Polarisation across world is marked by social media growth, intolerance among communities: CJI

Mumbai: The polarisation across the world, with India not being an exception, is marked by the growth of social media and growing intolerance among communities, Chief Justice of India D Y Chandrachud has said here.

Speaking at the Jamnalal Bajaj Awards function on Friday, he also said that India’s pluralistic culture and “ability to engage in dialogue” set it apart from many other countries which got independence during the same period but could not sustain democracy.

“Much of the polarisation which we see across the globalised world….the polarisation between right and left and the centre…the polarisation which we experience across the world and India is no exception, is also marked by the growth of social media, the sense of intolerance among communities, the short attention span which the younger generation has,” Chandrachud said.

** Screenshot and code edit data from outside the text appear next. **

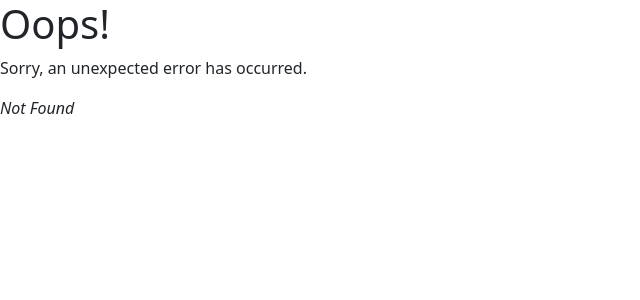
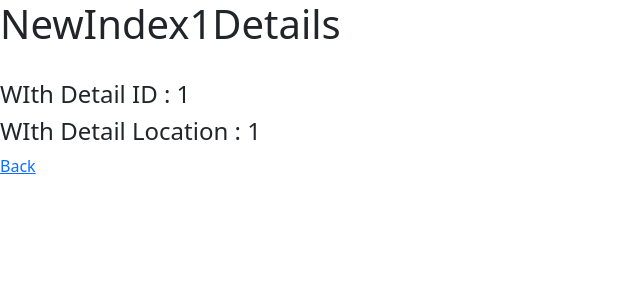
Before and after one commit to khoemf/lab, a React (Create React App) app: page /newindex1details/1/1 in a window 1280 px wide. Before the commit this address had no page. Shown: the top 300 px of the page, without its empty margins (0-640 px from the left). Built offline with nearby package versions, Linux system fonts and the light colour scheme.

Commit message:
Study React Router with passing variable

```diff
--- /dev/null
+++ b/src/Components/NewIndex1.js
@@ -0,0 +1,12 @@
+import { Link } from "react-router-dom";
+export default function NewIndex1() {
+    return (
+      <>
+      <h1>This is About</h1>
+      <br/>
+      <Link to='/newindex1details/111/tw'>Index content 111</Link>      <br/>
+      <Link to='/newindex1details/222/kowloon'>Index content 222</Link>      <br/>
+      <Link to='/newindex1details/333/lamtin'>Index content 333</Link>      <br/>
+      </>
+    )
+  }
--- /dev/null
+++ b/src/Components/NewIndex1Details.js
@@ -0,0 +1,16 @@
+import { Link } from "react-router-dom";
+import { useParams } from 'react-router-dom';
+
+export default function NewIndex1Details() {
+
+    let { index_id , location} = useParams();
+
+    return (
+      <>
+      <h1>NewIndex1Details</h1><br/>
+      <h4>WIth Detail ID : {index_id}</h4>
+      <h4>WIth Detail Location : {location}</h4>
+      <Link to ='/newindex1'>Back</Link>
+      </>
+    )
+  }
--- a/src/Routes/Root.js
+++ b/src/Routes/Root.js
@@ -17,6 +17,7 @@ export default function Root() {
               <li><Link to= {`testList`}>Test List</Link></li>
               <li><Link to= {`testAppBar`}>Test App Bar</Link></li>
               <li><Link to= {`testBrootstrap20240213`}>BootStrap 20240213</Link></li>
+              <li><Link to='/newindex1'>New Index page 1</Link></li>
 
             </ul>
           </nav>
--- a/src/index.js
+++ b/src/index.js
@@ -15,12 +15,13 @@ import sideBar from "./Components/SideBar"
 import TestList from "./Components/TestList"
 import TestAppBar from "./Components/TestAppBar"
 import TestBrootstrap20240213 from './Components/TestBrootstrap20240213';
-
 import {
   createBrowserRouter,
   RouterProvider,
 } from "react-router-dom";
 import SideBar from './Components/SideBar';
+import NewIndex1 from './Components/NewIndex1';
+import NewIndex1Details from './Components/NewIndex1Details';
 
 const router = createBrowserRouter([
   {
@@ -49,6 +50,9 @@ const router = createBrowserRouter([
   },
   {path:"testAppBar",element:<TestAppBar/>},
   {path:"testBrootstrap20240213",element:<TestBrootstrap20240213/>},
+  {path:"/newindex1",element:<NewIndex1/>},
+  {path:"/newindex1details/:index_id/:location",element:<NewIndex1Details/>},
+
 ]);
 
 const root = ReactDOM.createRoot(document.getElementById('root'));
```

This was not an isolated phenomenon, and free markets and technology produced it, he added.

The CJI also spoke about how India’s post-independence journey was unique.

Along with India, several other countries got freedom from colonial rule 75 years ago, but many of them were unable to attain true self- governance, while India was able to sustain its democracy, the CJI pointed out.

“What is that sets India apart from so many nations across the world which became free with us around the same time, but were not able to sustain freedom as a way of life? Some may possibly say that we internalised democracy, we have internalised constitutional values. Others will say the strength of our nation lies in its pluralistic culture, the culture of inclusion, the culture of all encompassing humanity,” he stated.

The “power of gun” got the better of the rule of law in many countries, but India survived through the tough time because of our ability to engage in dialogue, Chandrachud added.

Public service is of paramount importance for a thriving society, but very few individuals embrace it wholeheartedly due to the challenges and barriers they encounter along the way, he said.

“Choosing a public service path often requires personal and professional sacrifice. Individuals may find themselves navigating a delicate balance where the demand of public duty clashes with the need of personal and career pursuits,” the CJI said.

The judges see injustice “face to face”, and while they try to resolve injustice within the boundaries of law, they also realize the limitations of law in creating a truly just society, he said.

“The importance of law lies in its ability to create a framework where there is an organised discourse possible, as I said where we replace the power bullets with power of reason. But equally, there is justice beyond the law and for justice beyond law we need to fathom our own hearts and our own communities to tap the innate goodness in the individual,” Chandrachud said.

“Because the law can be a source of immense good, but law can be a source of immense arbitrariness (too). It depends on who wields the law and what are the social conditions in which the law is wielded,” he added.

The 45th edition of the Jamnalal Bajaj Awards honoured, for their contribution to social service, Dr Regi George and Dr Lalitha Regi, Trustees, Tribal Health Initiative (THI); Dr Ramalakshmi Datta, Joint Director, Vivekananda Institute of Biotechnology; Sudha Varghese, Secretary, Nari Gunjan, and Raha Naba Kumar, Director and CEO, Gandhi Ashram Trust.